Last summer the Internet was overrun by
psychedelic images: swirling skies sprouting dog faces, Van Gogh masterpieces
embellished with dozens of staring eyes.
By running their image-recognition algorithms in reverse, Google researchers had
found they could generate images that
some call art. At an auction in February,
a print made using their “DeepDream”
software fetched $8,000.
But DeepDream images are limited,
says Douglas Eck, a researcher in Google’s
main artificial-intelligence research
group, Google Brain. Now a new Google
project called Magenta is aimed at making creative software that can generate
more sophisticated artworks using music,
video, and text.
Magenta will draw on Google’s latest
research into artificial neural networks,
which underpin what CEO Sundar Pichai
calls his company’s “AI first” strategy. Eck
says he wants to help artists, creative professionals, and just about anyone else
experiment and even collaborate with
creative software capable of generating
“As a writer you could be getting from
a computer a handful of partially written
ideas that you can then run with,” says
Eck. “Or you’re an architect and the com-
puter generates a few directions for a proj-
ect you didn’t think of.”
Those scenarios are a ways off. But
Project Magenta collaborator Adam Rob-
erts has demonstrated prototype software
that gives a hint of how a musician might
collaborate with a creative machine. He
tapped out a handful of notes on a vir-
tual Moog synthesizer. At the click of a
mouse, the software extrapolated them
into a short tune, complete with key
changes and recurrent phrases. The soft-
ware learned to do that by analyzing a
database of nearly 4,500 pop-music tunes.
Eck thinks it learned how to make key
changes and melodic loops because it uses
a crude form of attention, loosely inspired
Computer, Write Me a Song
Google says its AI software could make creative suggestions to help musicians,
architects, and visual artists.
by human cognition, to extract useful
information from tunes it has analyzed.
Researchers at Google and elsewhere are
using such attention mechanisms to make
learning software capable of understanding complex sentences or images (see “AI’s
Unspoken Problem,” page 28).
Ideas that helped Google’s AlphaGo
software beat one of the world’s top Go
players this year could also help the quest
for creative software.
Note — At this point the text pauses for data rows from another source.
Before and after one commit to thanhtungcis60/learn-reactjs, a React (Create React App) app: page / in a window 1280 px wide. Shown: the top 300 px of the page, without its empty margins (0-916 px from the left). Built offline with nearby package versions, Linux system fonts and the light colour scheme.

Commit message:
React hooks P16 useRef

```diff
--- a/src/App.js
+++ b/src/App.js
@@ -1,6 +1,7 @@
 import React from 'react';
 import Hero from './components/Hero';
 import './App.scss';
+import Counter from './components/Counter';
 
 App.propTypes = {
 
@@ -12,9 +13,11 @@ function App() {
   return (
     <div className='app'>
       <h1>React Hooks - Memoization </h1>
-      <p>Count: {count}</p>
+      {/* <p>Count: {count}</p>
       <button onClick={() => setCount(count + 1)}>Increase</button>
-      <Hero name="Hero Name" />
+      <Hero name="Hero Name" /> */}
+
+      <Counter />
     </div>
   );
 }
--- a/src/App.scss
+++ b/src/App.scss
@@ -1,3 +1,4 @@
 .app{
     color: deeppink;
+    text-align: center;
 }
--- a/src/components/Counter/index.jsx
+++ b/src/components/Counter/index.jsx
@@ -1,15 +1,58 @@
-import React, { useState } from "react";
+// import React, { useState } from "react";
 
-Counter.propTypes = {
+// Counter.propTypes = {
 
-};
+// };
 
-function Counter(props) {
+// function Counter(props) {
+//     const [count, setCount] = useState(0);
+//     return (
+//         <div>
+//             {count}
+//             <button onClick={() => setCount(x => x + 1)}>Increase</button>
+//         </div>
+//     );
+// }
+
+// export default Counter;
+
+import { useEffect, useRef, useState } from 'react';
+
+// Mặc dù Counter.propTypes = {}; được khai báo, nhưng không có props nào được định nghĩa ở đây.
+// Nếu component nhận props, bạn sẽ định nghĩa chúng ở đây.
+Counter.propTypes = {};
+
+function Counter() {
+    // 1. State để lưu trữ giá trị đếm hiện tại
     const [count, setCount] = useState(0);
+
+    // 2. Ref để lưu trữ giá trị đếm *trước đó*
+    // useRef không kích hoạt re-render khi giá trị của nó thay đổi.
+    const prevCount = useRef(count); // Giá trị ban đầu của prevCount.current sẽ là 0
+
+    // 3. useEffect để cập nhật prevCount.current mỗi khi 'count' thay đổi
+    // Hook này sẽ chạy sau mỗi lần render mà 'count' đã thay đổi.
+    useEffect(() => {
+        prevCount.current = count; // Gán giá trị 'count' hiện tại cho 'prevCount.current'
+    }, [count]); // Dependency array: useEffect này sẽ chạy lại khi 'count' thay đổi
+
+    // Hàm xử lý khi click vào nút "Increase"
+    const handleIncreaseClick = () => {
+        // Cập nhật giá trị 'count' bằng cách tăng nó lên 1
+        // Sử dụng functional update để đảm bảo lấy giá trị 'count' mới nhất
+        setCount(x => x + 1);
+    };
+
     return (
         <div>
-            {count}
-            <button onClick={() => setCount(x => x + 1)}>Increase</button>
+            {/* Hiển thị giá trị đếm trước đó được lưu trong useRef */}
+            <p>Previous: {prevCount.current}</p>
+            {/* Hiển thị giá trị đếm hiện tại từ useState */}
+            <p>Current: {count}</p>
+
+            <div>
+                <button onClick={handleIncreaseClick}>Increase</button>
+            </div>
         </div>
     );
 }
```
AlphaGo’s design
made use of an approach called reinforcement learning, in which software picks
up new skills a little like an animal—it is
programmed to try to maximize a virtual
reward. Eck thinks reinforcement learning could make software capable of more
complex artworks. For example, the sample tunes from Magenta’s current demo
lack the kind of larger structure we expect
in a song.
Google’s project could bring more
attention and resources to a field of
research that has existed for a long time
in academia but is smaller than areas of
artificial intelligence with more obvious
business applications, says Mark Riedl,
an associate professor at Georgia Tech,
who creates software that creates stories
and video games. However, he notes that
Google’s move into creative artificial intelligence is unlikely to yield quick progress
on a question that looms over the field of
computational creativity: can a machine
ever be an artist in its own right, not just
a tool directed by a human artist?
Good human artists generally start
out emulating established artists before
developing new styles and genres of their
own, guided by an evolving artistic motivation, says Riedl. How software could
develop artistic autonomy is unclear.
“Neural networks are kind of in the imitation mode,” he says. “You can pipe in
the works of the classics and they’ll learn
patterns, but they need to learn creative
intent somewhere.” —Tom Simonite
Can a machine ever be an
artist in its own right, not just
a tool directed by a human?